If standard moisturizers aren't providing much relief, try a nonprescription corticosteroid cream—1 percent hydrocortisone skin cream is available over the counter—calamine lotion or a cream that contains menthol or capsaicin. For a little extra itch-fighting power, keep the lotion in the refrigerator.
2. Take an Oatmeal Bath
An oatmeal bath can soothe itchy skin, but you don't want to use the breakfast cereal that's in your pantry—at least, not in its current form. Colloidal oatmeal forms a protective barrier around your skin, which locks in moisture and curbs inflammation.

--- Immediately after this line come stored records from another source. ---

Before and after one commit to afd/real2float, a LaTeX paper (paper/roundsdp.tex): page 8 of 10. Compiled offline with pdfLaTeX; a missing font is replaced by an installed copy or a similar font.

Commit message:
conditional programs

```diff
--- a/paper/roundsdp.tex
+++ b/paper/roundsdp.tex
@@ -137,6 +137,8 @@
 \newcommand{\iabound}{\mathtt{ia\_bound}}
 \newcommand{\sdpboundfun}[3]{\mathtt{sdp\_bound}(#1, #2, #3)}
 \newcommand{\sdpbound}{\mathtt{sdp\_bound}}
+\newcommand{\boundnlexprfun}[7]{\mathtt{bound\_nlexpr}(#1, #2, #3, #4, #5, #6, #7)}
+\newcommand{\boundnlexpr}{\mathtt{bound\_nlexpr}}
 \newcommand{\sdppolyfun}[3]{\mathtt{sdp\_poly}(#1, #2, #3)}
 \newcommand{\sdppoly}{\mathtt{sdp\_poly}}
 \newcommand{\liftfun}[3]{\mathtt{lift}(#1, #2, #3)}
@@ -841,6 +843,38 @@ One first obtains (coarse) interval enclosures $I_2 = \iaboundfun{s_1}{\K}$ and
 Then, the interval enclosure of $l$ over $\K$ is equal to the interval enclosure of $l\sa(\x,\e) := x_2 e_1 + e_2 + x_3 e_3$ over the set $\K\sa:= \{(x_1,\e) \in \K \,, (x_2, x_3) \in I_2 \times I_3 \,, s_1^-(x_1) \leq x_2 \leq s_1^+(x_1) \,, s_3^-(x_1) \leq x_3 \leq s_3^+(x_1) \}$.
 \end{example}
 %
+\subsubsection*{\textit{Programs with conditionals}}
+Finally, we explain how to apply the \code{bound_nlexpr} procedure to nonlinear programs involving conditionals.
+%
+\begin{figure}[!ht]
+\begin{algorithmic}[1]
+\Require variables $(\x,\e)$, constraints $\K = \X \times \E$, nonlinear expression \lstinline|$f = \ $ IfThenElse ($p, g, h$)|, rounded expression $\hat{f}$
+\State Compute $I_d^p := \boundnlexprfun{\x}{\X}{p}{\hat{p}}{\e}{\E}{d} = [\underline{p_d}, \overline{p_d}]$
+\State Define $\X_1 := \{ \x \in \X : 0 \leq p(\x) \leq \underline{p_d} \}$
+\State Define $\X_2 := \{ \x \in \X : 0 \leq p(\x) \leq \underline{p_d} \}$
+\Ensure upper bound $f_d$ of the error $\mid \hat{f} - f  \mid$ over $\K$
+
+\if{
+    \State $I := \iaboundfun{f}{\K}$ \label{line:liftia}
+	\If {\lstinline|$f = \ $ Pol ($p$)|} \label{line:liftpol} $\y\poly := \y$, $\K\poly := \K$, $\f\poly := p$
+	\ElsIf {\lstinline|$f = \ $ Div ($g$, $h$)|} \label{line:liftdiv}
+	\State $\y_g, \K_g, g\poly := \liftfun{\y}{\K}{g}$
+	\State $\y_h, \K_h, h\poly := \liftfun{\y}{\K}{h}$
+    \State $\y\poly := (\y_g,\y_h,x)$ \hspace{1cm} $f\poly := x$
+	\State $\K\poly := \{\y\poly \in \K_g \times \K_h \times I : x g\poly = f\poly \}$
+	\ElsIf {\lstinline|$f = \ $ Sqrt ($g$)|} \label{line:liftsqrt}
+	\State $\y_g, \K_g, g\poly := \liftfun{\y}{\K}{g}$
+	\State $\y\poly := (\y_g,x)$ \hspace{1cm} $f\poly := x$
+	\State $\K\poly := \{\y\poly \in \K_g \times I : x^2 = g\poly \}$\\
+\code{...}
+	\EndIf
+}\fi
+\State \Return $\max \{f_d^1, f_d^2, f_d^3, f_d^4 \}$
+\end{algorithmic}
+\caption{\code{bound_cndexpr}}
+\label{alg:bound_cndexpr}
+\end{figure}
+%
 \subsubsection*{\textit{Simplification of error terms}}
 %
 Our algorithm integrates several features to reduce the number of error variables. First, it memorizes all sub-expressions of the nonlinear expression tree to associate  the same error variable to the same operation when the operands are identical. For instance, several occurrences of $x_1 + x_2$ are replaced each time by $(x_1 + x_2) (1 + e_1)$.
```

You can make your own colloidal oatmeal by grinding whole, uncooked oats in a food processor or blender until they're the consistency of a fine powder. Add a tablespoon of the powder to a glass of water, and once the water turns to a milky-white color, they're ready to be used in an itch-busting bath. You can also buy colloidal oatmeal that's already in a powder form.
To take an oatmeal bath, add 1 cup of powder to running water. However, make sure the bath isn't too hot. Scalding water, as well as bathing too often, can dry out the skin, which can make itching worse.
3. Apply an Ice Pack
If you have itchy skin due to a bug bite or similar affliction, the American Academy of Dermatology recommends applying an ice pack or cold, wet cloth to the skin. Keep it on the itchy area for 5 to 10 minutes until the itchiness has lessened.
If a bug bite has become not only itchy but also painful, Seattle Children's Hospital suggests soaking a cotton ball in a solution made from baking soda and water and rubbing it on the bite for 15 to 20 minutes.
4. See a Dermatologist
Certain itchy conditions, such as scalp ringworm or psoriasis, will require prescription medication to treat properly. Even seemingly minor itchiness should be checked out by a dermatologist who specializes in skin conditions. This should happen especially if it lasts longer than two weeks, if it causes problems with sleeping or in your daily routine, if it comes on suddenly without a logical explanation or if the itching is affecting your entire body.
- American Academy of Dermatology: 10 reasons your scalp itches and how to get relief
- Mayo Clinic: Itchy skin (Pruritus)
- American Academy of Dermatology: How to Relieve Itchy Skin
- American Academy of Allergy Asthma & Immunology: What Makes Us Itch?
- American Academy of Family Physicians: Pruritis
- National Eczema Association: Eczema and Bathing
- WebMD: Oatmeal Baths for Itchy Skin
- MedlinePlus: Itching
- Seattle Children's Hospital: Insect Bite